Google’s anticipated Project Ara modular smartphone was recently delayed until 2016. The company however at the time hadn’t revealed its reasons for delaying the project. Now, the Project Ara team in tweets has tried to explain the reason for the delay of the modular smartphone project. It said drop test failures caused it reconsider the use of the electropermanent magnets for holding the hardware modules together, as the smartphones broke apart into their component modules when dropped.
In the first tweet, Project Ara’s Twitter handle said, “No more electropermanent magnets,” accompanied by ProjectAra and FailedTheDropTest hashtags.
In another following tweet, it said, “We are testing a signature experience to attach/detach modules.” The tweet confirms that the company is now testing an alternate option to attach and detach modules on the modular phone. While the company is yet to explain what does it mean by “signature experience.”
The Project Ara team at the beginning of this year had announced it would launch the modular smartphones in Puerto Rico in 2015 as part of its pilot program. The team however recently confirmed that its phones would not launch until 2016, alongside announcing a “pilot market re-route” to a few locations in the US instead of Puerto Rico.
Announcing the news, the Project Ara team via its Twitter handle had in a series of tweets revealed that few locations in the US will see the Project Ara modular smartphone. The company had also cited “lots of iterations” in the works as a reason for delay.

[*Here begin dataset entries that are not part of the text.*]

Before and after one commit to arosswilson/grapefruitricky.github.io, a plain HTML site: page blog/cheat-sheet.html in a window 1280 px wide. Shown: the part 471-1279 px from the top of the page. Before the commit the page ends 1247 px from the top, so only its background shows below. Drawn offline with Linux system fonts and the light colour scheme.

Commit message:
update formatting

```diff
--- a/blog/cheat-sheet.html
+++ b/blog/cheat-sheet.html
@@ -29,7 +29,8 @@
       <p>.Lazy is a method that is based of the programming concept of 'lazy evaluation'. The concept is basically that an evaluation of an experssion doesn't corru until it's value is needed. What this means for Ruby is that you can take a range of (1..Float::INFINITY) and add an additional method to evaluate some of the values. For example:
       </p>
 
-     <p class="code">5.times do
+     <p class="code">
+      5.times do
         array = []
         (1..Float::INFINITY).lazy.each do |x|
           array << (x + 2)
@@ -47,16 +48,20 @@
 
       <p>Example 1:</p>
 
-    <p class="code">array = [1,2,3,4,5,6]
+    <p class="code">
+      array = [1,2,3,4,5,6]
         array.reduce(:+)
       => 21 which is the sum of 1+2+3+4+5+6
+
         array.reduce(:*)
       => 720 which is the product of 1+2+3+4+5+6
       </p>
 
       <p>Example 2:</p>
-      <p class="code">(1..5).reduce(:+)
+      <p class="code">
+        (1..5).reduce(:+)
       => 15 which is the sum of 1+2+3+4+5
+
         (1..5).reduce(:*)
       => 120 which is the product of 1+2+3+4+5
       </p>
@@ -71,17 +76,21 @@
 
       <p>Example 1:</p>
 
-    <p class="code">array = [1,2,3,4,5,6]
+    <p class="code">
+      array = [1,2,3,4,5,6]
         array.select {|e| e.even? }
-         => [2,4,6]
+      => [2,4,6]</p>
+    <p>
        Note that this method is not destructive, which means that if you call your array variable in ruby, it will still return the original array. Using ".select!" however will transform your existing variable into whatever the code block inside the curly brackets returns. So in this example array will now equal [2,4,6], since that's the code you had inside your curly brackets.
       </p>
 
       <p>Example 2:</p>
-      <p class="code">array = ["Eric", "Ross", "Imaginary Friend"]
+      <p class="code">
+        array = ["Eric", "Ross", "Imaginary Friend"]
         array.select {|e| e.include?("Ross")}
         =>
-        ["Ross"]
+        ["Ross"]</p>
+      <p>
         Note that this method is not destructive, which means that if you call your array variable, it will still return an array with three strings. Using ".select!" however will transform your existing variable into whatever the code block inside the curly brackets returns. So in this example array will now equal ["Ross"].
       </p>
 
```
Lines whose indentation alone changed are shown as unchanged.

To refresh, Google’s concept for Project Ara is to enable consumers to design their own smartphones, and decide to add features as they need. The project hopes to kick-start an era of do-it-yourself smartphones and Google has been stressing that it’s not targeting geeks. In January, Google had showcased its Spiral 2 modular smartphone prototype.